DOHA, Qatar (AP) -- Ukraine's president made a surprise video appearance Saturday at Qatar's Doha Forum, calling on the energy-rich nation and others to boost their production to counteract the loss of Russian energy supplies.
Volodymyr Zelenskyy called on the United Nations and world powers to come to his aid, as he has in a series of other addresses given around the world since the start of the war Feb. 24. He compared Russia's destruction of the port city of Mariupol to the Syrian and Russian destruction wrought on the city of Aleppo in the Syrian war.
"They are destroying our ports," Zelenskyy said. "The absence of exports from Ukraine will deal a blow to countries worldwide."
The loss of Ukrainian wheat already has worried Mideast nations like Egypt, which rely on those exports.
Zelenskyy called on countries to increase their exports of energy -- something particularly important as Qatar is a world leader in the export of natural gas. Western sanctions have deeply cut into Russian exports, which are crucial for European nations.
Also on hand was Saudi Foreign Minister Prince Faisal bin Farhan, the top diplomat for the world's biggest oil exporter. Saudi Arabia so far has said it would stick with an OPEC+ production schedule the cartel struck with Russia and other producers. The kingdom also said it wouldn't be responsible for higher prices as it deals with attacks from Yemen's Houthi rebels amid its yearslong war in the Arab world's poorest country.
Zelenskyy criticized Russia for what he described as threatening the world with its nuclear weapons, raising the possibility of tactical nuclear weapons being used on the battlefield.
"Russia is deliberating bragging they can destroy with nuclear weapons, not only a certain country but the entire planet," Zelenskyy said.
He also noted that Muslims in Ukraine would have to fight during the upcoming holy fasting month of Ramadan.
"We have to ensure this sacred month of Ramadan is not overshadowed by the misery of people in Ukraine," he said.
Qatar's ruling emir meanwhile criticized Israel for its treatment of Palestinians over the last 70 years, urging the world to stand against a growing global militarization that found its peak in Russia's ongoing war on Ukraine.
Sheikh Tamim bin Hamad Al Thani sought to draw a line between anti-Semitism and the ability to criticize Israel for occupying lands that Palestinians hope to have a state of their own.

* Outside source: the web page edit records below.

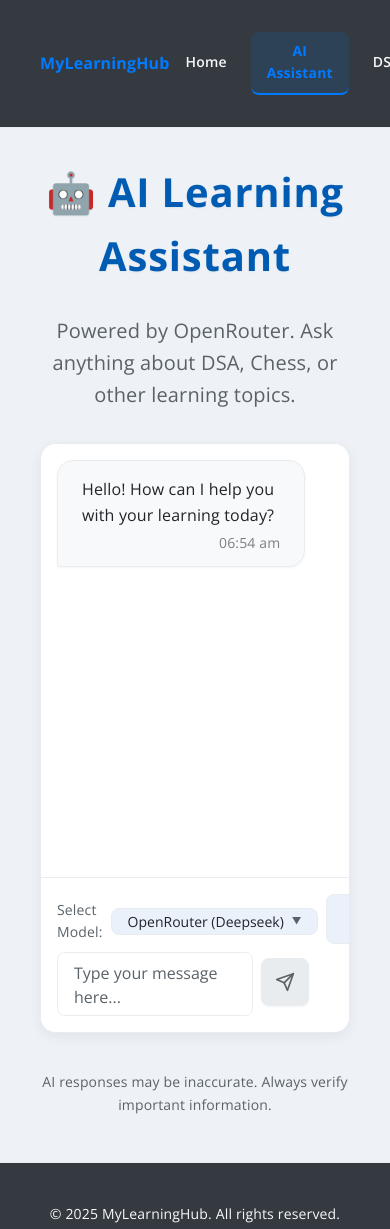
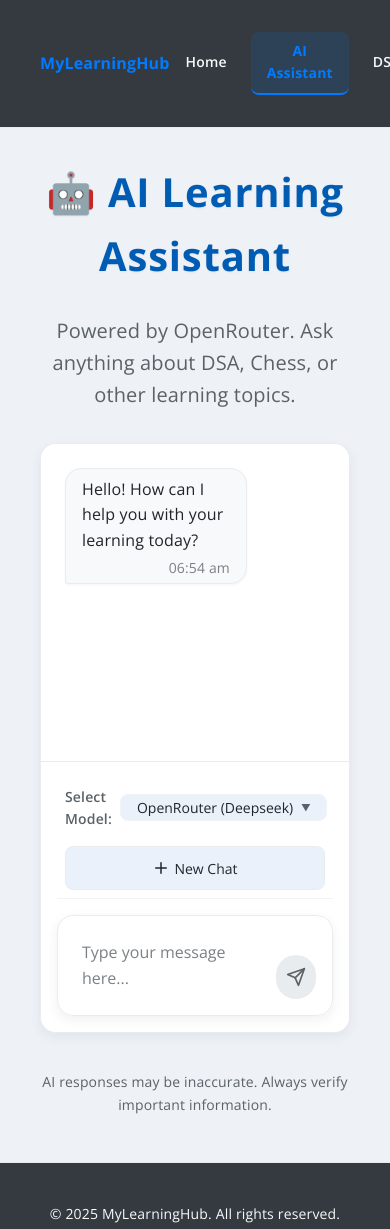
Before and after one commit to vishalpa8/my-learning-hub, a React (Vite) app: page /ai-assistant in a window 390 px wide. Shown: the top 1229 px of the page. Built offline with nearby package versions, Linux system fonts and the light colour scheme; no server answers.

Commit message:
ChatInerface enhanced

```diff
--- a/src/components/ai/ChatInterface.css
+++ b/src/components/ai/ChatInterface.css
@@ -571,289 +571,46 @@ pre.ai-code-block code {
   padding: var(--spacing-sm);
   background-color: var(--background-color);
   border-top: 1px solid var(--border-color);
-  min-height: auto; /* Ensures consistent height */
+  min-height: auto;
 }
 
-.chat-input-form textarea {
-  flex: 1;
-  max-height: 200px;
-  padding: var(--spacing-xs) var(--spacing-sm);
-  border: 1px solid var(--border-color);
-  border-radius: var(--border-radius);
-  resize: none;
-  font-family: var(--font-family-sans-serif);
-  font-size: var(--font-size-base);
-  line-height: 1.5;
-  background-color: var(--background-color);
-  transition: border-color 0.2s ease;
-  outline: none;
-  box-sizing: border-box;
+.chat-input-header {
+  display: flex;
+  flex-direction: column; /* Stack elements vertically */
+  gap: var(--spacing-sm); /* Space between top controls and input */
+  padding: var(--spacing-xxs) var(--spacing-md);
+  border-bottom: 1px solid var(--border-color-light);
+  margin-bottom: var(--spacing-sm);
 }
 
-.chat-input-form textarea::placeholder {
-  color: var(--text-muted-color);
+.chat-controls-top {
+  display: flex;
+  justify-content: space-between;
+  align-items: center;
+  width: 100%;
 }
 
-.chat-input-form textarea:focus {
-  border-color: var(--primary-color);
-  box-shadow: 0 0 0 2px rgba(var(--primary-color-rgb), 0.2);
+.model-selection-area {
+  display: flex;
+  align-items: center;
+  gap: var(--spacing-xs);
 }
 
-.chat-input-form textarea.editing-mode {
-  border-color: var(--primary-color);
-  box-shadow: 0 0 0 2px rgba(var(--primary-color-rgb), 0.2);
+.model-select-label {
+  font-size: var(--font-size-sm);
+  color: var(--text-muted-color);
+  font-weight: var(--font-weight-semibold); /* Increased font-weight */
 }
 
-/* ===== INPUT FORM BUTTONS - UPDATED FOR SVG ICONS ===== */
-.chat-input-form button {
-  width: 48px;
-  height: 48px;
-  padding: 0;
-  border: 1px solid var(--border-color);
-  border-radius: var(--border-radius);
-  background-color: var(--primary-color);
-  color: white;
-  display: flex;
-  align-items: center;
-  justify-content: center;
-  cursor: pointer;
-  transition: all 0.2s ease;
-  flex-shrink: 0;
-  box-sizing: border-box;
-  margin-bottom: 4px;
-}
-
-.chat-input-form button svg {
-  width: 20px;
-  height: 20px;
-}
-
-.chat-input-form button:hover:not(:disabled) {
-  background-color: var(--primary-color-dark);
-  transform: translateY(-1px);
-}
-
-.chat-input-form button:disabled {
-  background-color: var(--border-color);
-  color: var(--text-muted-color);
-  cursor: not-allowed;
-  transform: none;
-}
-
-.chat-input-form button[type="submit"]:not(:disabled) {
-  background-color: var(--primary-color);
-  color: #fff;
-  border-color: var(--primary-color);
-  animation: popIn 0.2s var(--easing-cubic) forwards;
-}
-
-.chat-input-form button[type="submit"]:not(:disabled):hover {
-  background-color: var(--primary-color-dark);
-  border-color: var(--primary-color-dark);
-  transform: translateY(-1px);
-}
-
-.chat-input-form .stop-button {
-  background-color: var(--danger-color);
-  color: #fff;
-  border-color: var(--danger-color);
-}
-
-.chat-input-form .stop-button:hover {
-  background-color: var(--danger-color-dark);
-  border-color: var(--danger-color-dark);
-  transform: translateY(-1px);
-}
-
-/* ===== ENHANCED STREAMING EFFECTS ===== */
-.streaming-markdown {
-  position: relative;
-}
-
-/* Enhanced streaming cursor */
-.streaming-markdown p:last-of-type::after,
-.streaming-markdown li:last-of-type::after,
-.streaming-markdown h1:last-of-type::after,
-.streaming-markdown h2:last-of-type::after,
-.streaming-markdown h3:last-of-type::after,
-.streaming-markdown h4:last-of-type::after,
-.streaming-markdown h5:last-of-type::after,
-.streaming-markdown h6:last-of-type::after,
-.streaming-markdown blockquote:last-of-type::after,
-.streaming-markdown pre:last-of-type::after {
-  content: "▋";
-  animation: streamingBlink 1s step-end infinite;
-  margin-left: 0.25em;
-  color: var(--primary-color);
-  font-weight: var(--font-weight-bold);
-  opacity: 1;
-}
-
-@keyframes streamingBlink {
-  0%,
-  50% {
-    opacity: 1;
-  }
-  51%,
-  100% {
-    opacity: 0;
-  }
-}
-
-/* Streaming text reveal animation */
-.streaming-markdown * {
-  animation: textReveal 0.3s ease-in-out;
-}
-
-@keyframes textReveal {
-  from {
-    opacity: 0;
-    transform: translateY(5px);
-  }
-  to {
-    opacity: 1;
-    transform: translateY(0);
-  }
-}
-
-/* Message streaming state */
-.message-bubble .message-text .streaming-markdown {
-  border-left: 3px solid var(--primary-color);
-  padding-left: var(--spacing-xs);
-  background: linear-gradient(
-    90deg,
-    rgba(var(--primary-color-rgb), 0.1) 0%,
-    rgba(var(--primary-color-rgb), 0.05) 50%,
-    transparent 100%
-  );
-  border-radius: 0 var(--border-radius-sm) var(--border-radius-sm) 0;
-  animation: streamingGlow 2s ease-in-out infinite alternate;
-}
-
-@keyframes streamingGlow {
-  0% {
-    border-left-color: var(--primary-color);
-    background: linear-gradient(
-      90deg,
-      rgba(var(--primary-color-rgb), 0.1) 0%,
-      rgba(var(--primary-color-rgb), 0.05) 50%,
-      transparent 100%
-    );
-  }
-  100% {
-    border-left-color: var(--primary-color-light);
-    background: linear-gradient(
-      90deg,
-      rgba(var(--primary-color-rgb), 0.15) 0%,
-      rgba(var(--primary-color-rgb), 0.08) 50%,
-      transparent 100%
-    );
-  }
-}
-
-/* ===== IMPROVED ANIMATIONS ===== */
-.message-bubble {
-  animation: messageSlideIn 0.4s var(--easing-cubic) forwards;
-}
-
-@keyframes messageSlideIn {
-  from {
-    opacity: 0;
-    transform: translateY(10px) scale(0.98);
-  }
-  to {
-    opacity: 1;
-    transform: translateY(0) scale(1);
-  }
-}
-
-.message-bubble.ai {
-  animation: messageSlideInLeft 0.4s var(--easing-cubic) forwards;
-}
-
-@keyframes slideInLeft {
-  from {
-    opacity: 0;
-    transform: translateX(-20px);
-  }
-  to {
-    opacity: 1;
-    transform: translateX(0);
-  }
-}
-
-@keyframes messageSlideInLeft {
-  from {
-    opacity: 0;
-    transform: translateX(-10px) scale(0.98);
-  }
-  to {
-    opacity: 1;
-    transform: translateX(0) scale(1);
-  }
-}
-
-/* ===== LOADING STATES ===== */
-.chat-input-form textarea:disabled {
-  opacity: 0.7;
-  cursor: not-allowed;
-}
-
-.message-bubble.streaming {
-  position: relative;
-  overflow: hidden;
-}
-
-.message-bubble.streaming::before {
-  content: "";
-  position: absolute;
-  top: 0;
-  left: -100%;
-  width: 100%;
-  height: 100%;
-  background: linear-gradient(
-    90deg,
-    transparent,
-    rgba(var(--primary-color-rgb), 0.1),
-    transparent
-  );
-  animation: shimmer 2s infinite;
-}
-
-@keyframes shimmer {
-  0% {
-    left: -100%;
-  }
-  100% {
-    left: 100%;
-  }
-}
-
-/* Responsive Design */
-@media (max-width: 768px) {
-  .chat-messages {
-    padding: var(--spacing-sm);
-  }
-
-  .message-bubble {
-    max-width: 90%;
-    padding: var(--spacing-sm) var(--spacing-md);
-  }
-
-  .chat-input-form {
-    padding: var(--spacing-sm);
-    min-height: 68px;
-  }
-}
-
-/* ===== MODEL SELECTOR ===== */
 .model-selector {
   position: relative;
+  flex-grow: 0;
+  flex-shrink: 0;
 }
 
 .model-selector select {
-  background-color: var(--background-color-subtle);
-  border: 1px solid var(--border-color);
+  background-color: var(--background-color-subtle); /* Keep subtle background */
+  border: 1px solid var(--border-color-light); /* Lighter border for dropdown */
   border-radius: var(--border-radius);
   padding: var(--spacing-xxs) var(--spacing-sm);
   font-family: var(--font-family-sans-serif);
@@ -864,7 +621,8 @@ pre.ai-code-block code {
   -webkit-appearance: none;
   -moz-appearance: none;
   appearance: none;
-  padding-right: var(--spacing-lg); /* Make space for arrow */
+  padding-right: var(--spacing-lg);
+  min-width: 120px;
 }
 
 .model-selector::after {
@@ -883,29 +641,20 @@ pre.ai-code-block code {
   background-color: var(--light-color);
 }
 
+.model-selector select:focus {
+  outline: none;
+  border-color: var(--primary-color);
+  box-shadow: 0 0 0 2px rgba(var(--primary-color-rgb), 0.2); /* Focus effect */
+}
+
 .model-selector select:disabled {
   opacity: 0.6;
   cursor: not-allowed;
   background-color: var(--border-color);
 }
 
-/* New styles for the model selection area */
-.model-selection-area {
+.new-chat-button {
   display: flex;
-  align-items: center;
-  gap: var(--spacing-xs);
-  margin-bottom: var(--spacing-xxs); /* Small gap below it */
-}
-
-.model-select-label {
-  font-size: var(--font-size-sm);
-  color: var(--text-muted-color);
-  font-weight: var(--font-weight-medium);
-}
-
-.chat-input-form .new-chat-button {
-  display: flex;
-  height: 42px; /* Match button height */
   align-items: center;
   justify-content: center;
   gap: var(--spacing-xxs);
@@ -913,26 +662,21 @@ pre.ai-code-block code {
   color: var(--text-color);
   border: 1px solid var(--border-color);
   border-radius: var(--border-radius);
-  padding: var(--spacing-xxs) var(--spacing-md); /* Adjusted padding */
+  padding: var(--spacing-xxs) var(--spacing-md);
   font-family: var(--font-family-sans-serif);
   font-size: var(--font-size-sm);
   font-weight: var(--font-weight-medium);
   cursor: pointer;
   transition: all 0.2s ease;
-  margin-left: auto;
-  box-shadow: none; /* Remove box-shadow for subtle look */
+  box-shadow: none;
   white-space: nowrap;
-  min-width: 120px; /* Ensure minimum width */
-}
-
-.chat-input-form .new-chat-button {
-  height: 50px; /* Match new button height */
-  padding: var(--spacing-sm) var(--spacing-md); /* Adjusted padding for better vertical alignment */
+  min-width: 100px;
+  height: 38px;
 }
 
 .new-chat-button:hover:not(:disabled) {
   background-color: var(--light-color);
-  box-shadow: none;
+  box-shadow: var(--box-shadow-sm); /* Added subtle shadow on hover */
 }
 
 .new-chat-button:disabled {
@@ -943,8 +687,8 @@ pre.ai-code-block code {
 }
 
 .new-chat-button svg {
-  width: 24px; /* Consistent with other icons */
-  height: 24px; /* Consistent with other icons */
+  width: 18px;
+  height: 18px;
   transition: transform 0.2s ease;
 }
 
@@ -952,10 +696,158 @@ pre.ai-code-block code {
   transform: scale(1.1);
 }
 
-/* New styles for the chat input controls wrapper */
 .chat-input-controls {
   display: flex;
-  align-items: center;
-  gap: var(--spacing-xs);
-  padding-right: var(--spacing-md); /* Add padding to the right edge */
+  align-items: flex-end; /* Align items to the bottom */
+  gap: var(--spacing-sm);
+  width: 100%;
+  max-width: 900px;
+  margin: 0 auto;
+  position: relative;
+  padding: var(--spacing-xxs);
+  border: 1px solid var(--border-color);
+  border-radius: var(--border-radius-lg);
+  background-color: var(--background-color-alt);
+  box-shadow: var(--box-shadow-md);
+  transition: border-color 0.2s ease, box-shadow 0.2s ease;
 }
+
+.chat-input-controls:focus-within {
+  border-color: var(--primary-color);
+  box-shadow: none;
+}
+
+.chat-input-controls textarea {
+  flex: 1;
+  max-height: 200px;
+  padding: var(--spacing-sm) var(--spacing-md);
+  padding-right: 50px;
+  border: none;
+  border-radius: var(--border-radius-lg);
+  resize: none;
+  font-family: var(--font-family-sans-serif);
+  font-size: var(--font-size-base);
+  line-height: 1.6;
+  background-color: transparent;
+  transition: all 0.2s ease;
+  outline: none;
+  box-sizing: border-box;
+  color: var(--text-color);
+}
+
+.chat-input-controls textarea::placeholder {
+  color: var(--text-muted-color);
+  opacity: 0.8;
+}
+
+.chat-input-controls textarea:focus {
+  outline: none;
+  box-shadow: none;
+}
+
+.chat-input-controls textarea.editing-mode {
+  /* No specific border/shadow for editing mode on textarea, handled by parent */
+}
+
+.chat-input-controls textarea:hover {
+  /* No specific border for hover on textarea, handled by parent */
+}
+
+.chat-input-controls button {
+  position: absolute;
+  right: var(--spacing-md);
+  bottom: var(--spacing-md);
+  width: 40px;
+  height: 40px;
+  padding: 0;
+  border: none;
+  border-radius: var(--border-radius-pill); /* Fully rounded for pill shape */
+  background-color: var(--primary-color);
+  color: white;
+  display: flex;
+  align-items: center; /* Vertically center icon */
+  justify-content: center;
+  cursor: pointer;
+  transition: all 0.2s ease;
+  flex-shrink: 0;
+  box-shadow: var(--box-shadow-sm);
+}
+
+.chat-input-controls button svg {
+  width: 20px;
+  height: 20px;
+  vertical-align: middle; /* Ensure vertical alignment */
+}
+
+.chat-input-controls button:hover:not(:disabled) {
+  background-color: var(--primary-color-dark);
+  transform: translateY(-1px) scale(1.05);
+  box-shadow: var(--box-shadow-md);
+}
+
+.chat-input-controls button:disabled {
+  background-color: var(--border-color);
+  color: var(--text-muted-color);
+  cursor: not-allowed;
+  transform: none;
+  box-shadow: none;
+}
+
+.chat-input-controls button[type="submit"]:not(:disabled) {
+  background-color: var(--primary-color);
+  color: #fff;
+  animation: popIn 0.2s var(--easing-cubic) forwards;
+}
+
+.chat-input-controls button[type="submit"]:not(:disabled):hover {
+  background-color: var(--primary-color-dark);
+}
+
+.chat-input-controls .stop-button {
+  background-color: var(--danger-color);
+  color: #fff;
+}
+
+.chat-input-controls .stop-button:hover {
+  background-color: var(--danger-color-dark);
+}
+
+/* Responsive adjustments */
+@media (max-width: 768px) {
+  .chat-input-header {
+    flex-direction: column;
+    align-items: flex-start;
+    padding: var(--spacing-xs);
+  }
+
+  .chat-controls-top {
+    flex-direction: column;
+    align-items: flex-start;
+    gap: var(--spacing-xs);
+  }
+
+  .model-selection-area {
+    width: 100%;
+    justify-content: space-between;
+  }
+
+  .new-chat-button {
+    width: 100%;
+    margin-top: var(--spacing-xs); /* Adjusted for better stacking */
+  }
+
+  .chat-input-controls {
+    padding: var(--spacing-xs);
+    border-radius: var(--border-radius-lg);
+  }
+
+  .chat-input-controls textarea {
+    padding: var(--spacing-sm);
+    padding-right: 50px;
+  }
+
+  .chat-input-controls button {
+    right: var(--spacing-sm);
+    bottom: var(--spacing-sm);
+  }
+}
--- a/src/components/ai/ChatInterface.jsx
+++ b/src/components/ai/ChatInterface.jsx
@@ -1006,16 +1006,18 @@ const ChatInterface = () => {
           submitInput();
         }}
       >
+        <div className="chat-input-header">
+          <div className="chat-controls-top">
             <div className="model-selection-area">
               <label htmlFor="model-select" className="model-select-label">
                 Select Model:
               </label>
               <ModelSelector
-            // id is now set inside the ModelSelector component
                 selectedModel={selectedModel}
                 onModelChange={handleModelChange}
                 disabled={isLoading}
               />
+            </div>
             <button
               type="button"
               onClick={handleNewChat}
@@ -1040,6 +1042,7 @@ const ChatInterface = () => {
               New Chat
             </button>
           </div>
+        </div>
 
         <div className="chat-input-controls">
           <textarea
@@ -1049,15 +1052,10 @@ const ChatInterface = () => {
               dispatch({ type: "SET_INPUT", payload: e.target.value })
             }
             onKeyDown={handleInputKeyDown}
-            placeholder={
-              isEditingLastMessage
-                ? "Edit your message..."
-                : isLoading
-                ? "AI is responding..."
-                : "Type your message here..."
-            }
+            placeholder={isLoading ? "AI is responding..." : "Type your message here..."}
             className={isEditingLastMessage ? "editing-mode" : ""}
             maxLength={CONSTANTS.MAX_INPUT_LENGTH}
+            aria-label="Message input"
           />
 
           {isLoading ? (
```
Also changed, not shown: src/images/image.png (deleted), 1 other file (tests, documents, lock files or other folders). Lines whose indentation alone changed are shown as unchanged.
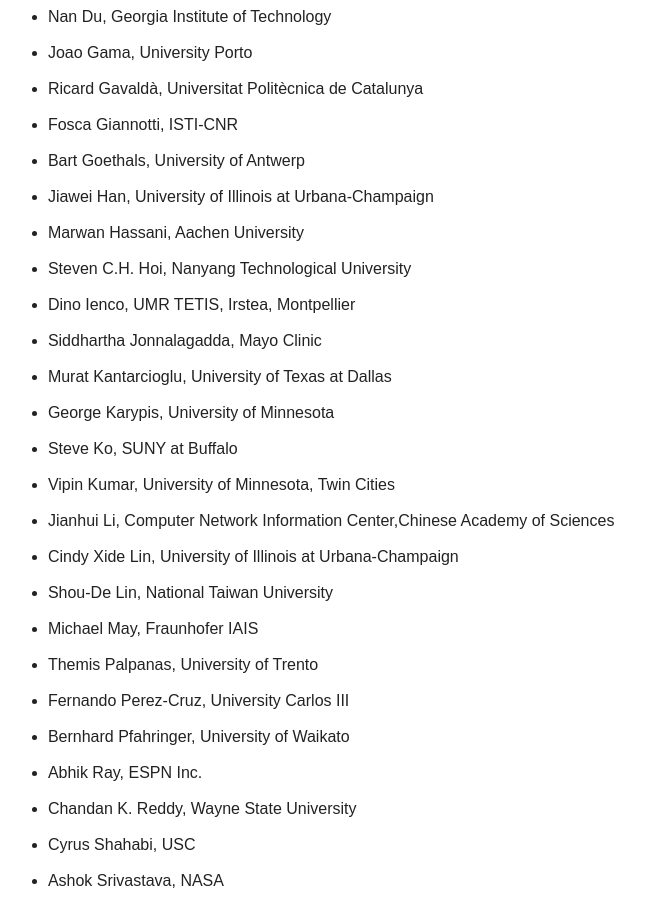
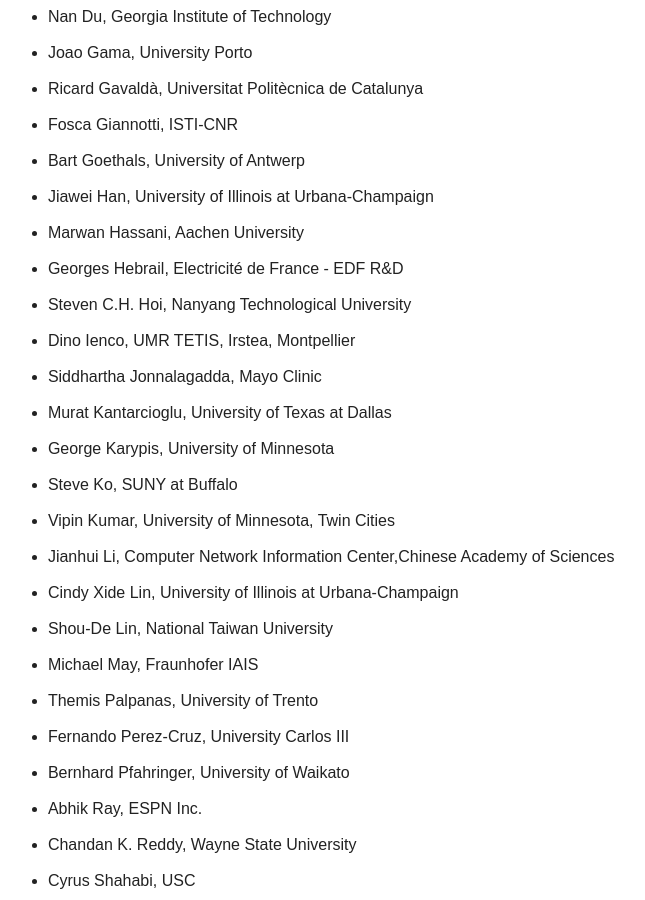
Before and after one commit to bigmine/bigmine17, a Jekyll site: the page built from organization.md, in a window 1280 px wide and 900 px high, scrolled down 2376 px. Shown: the whole window, without its empty margins (278-923 px from the left). Built offline with Jekyll 4.4.1, drawn with Linux system fonts in a browser that asks for light colours; nearby versions of some CDN libraries.

Commit message:
Update PC

```diff
--- a/organization.md
+++ b/organization.md
@@ -68,6 +68,7 @@
 * Bart Goethals, University of Antwerp
 * Jiawei Han, University of Illinois at Urbana-Champaign
 * Marwan Hassani, Aachen University
+* Georges Hebrail, Electricité de France - EDF R&D
 * Steven C.H. Hoi, Nanyang Technological University
 * Dino Ienco, UMR TETIS, Irstea, Montpellier
 * Siddhartha Jonnalagadda, Mayo Clinic
```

Sheikh Tamim's comments come as Bahrain and the United Arab Emirates in 2020 regularized diplomatic relations with Israel.
"It is noteworthy here that the accusation of anti-Semitism is now used wrongly against everyone who criticizes Israel's policies, and this impinges on the struggle against racism and actual anti-Semitism," Sheikh Tamim said at the start of the forum.
"While stressing solidarity, I would like in this context to remind of the millions of Palestinians who have been suffering from the Israeli occupation and international neglect for more than seven decades," he added. "Similarly, there are a lot of other people, such as the Syrian people and the Afghan people, for whom the international community has failed to render justice."
The Israeli Foreign Ministry didn't immediately respond to a request for comment. It was Saturday, the Jewish day of rest, when government offices are closed.
However, Israel and Qatar have discussed reducing tensions in the Hamas-controlled Gaza Strip. Qatar, which supports Islamist groups across the region, has stepped in to provide humanitarian aid, including cash-filled suitcases shipped to Gaza with Israel's permission.
Qatar's support of Islamists saw it become the target of a yearslong boycott by four Arab nations -- Bahrain, Egypt, Saudi Arabia and the UAE -- during President Donald Trump's time in office. That boycott ended just before President Joe Biden took office in 2021.
U.S. Sen. Lindsey Graham, a Republican from South Carolina on hand for the forum, praised the event for having the top diplomats of Saudi Arabia and Qatar sharing a stage as a sign that "the embargo is over."
However, he noted what he described as a Saudi and Emirati reluctance to condemn Russia over its war on Ukraine. He said he hoped the Russian people would rise up against Vladimir Putin and have "a change in the regime" as "they have a very dead future" with the way things stood now.
"What you've seen on your televisions, like all of us, is war crimes on an industrial scale," Graham said. "The question for the world is: Can that be forgiven? Can we be the world we want to be and let Putin get away with this? The answer for me is no."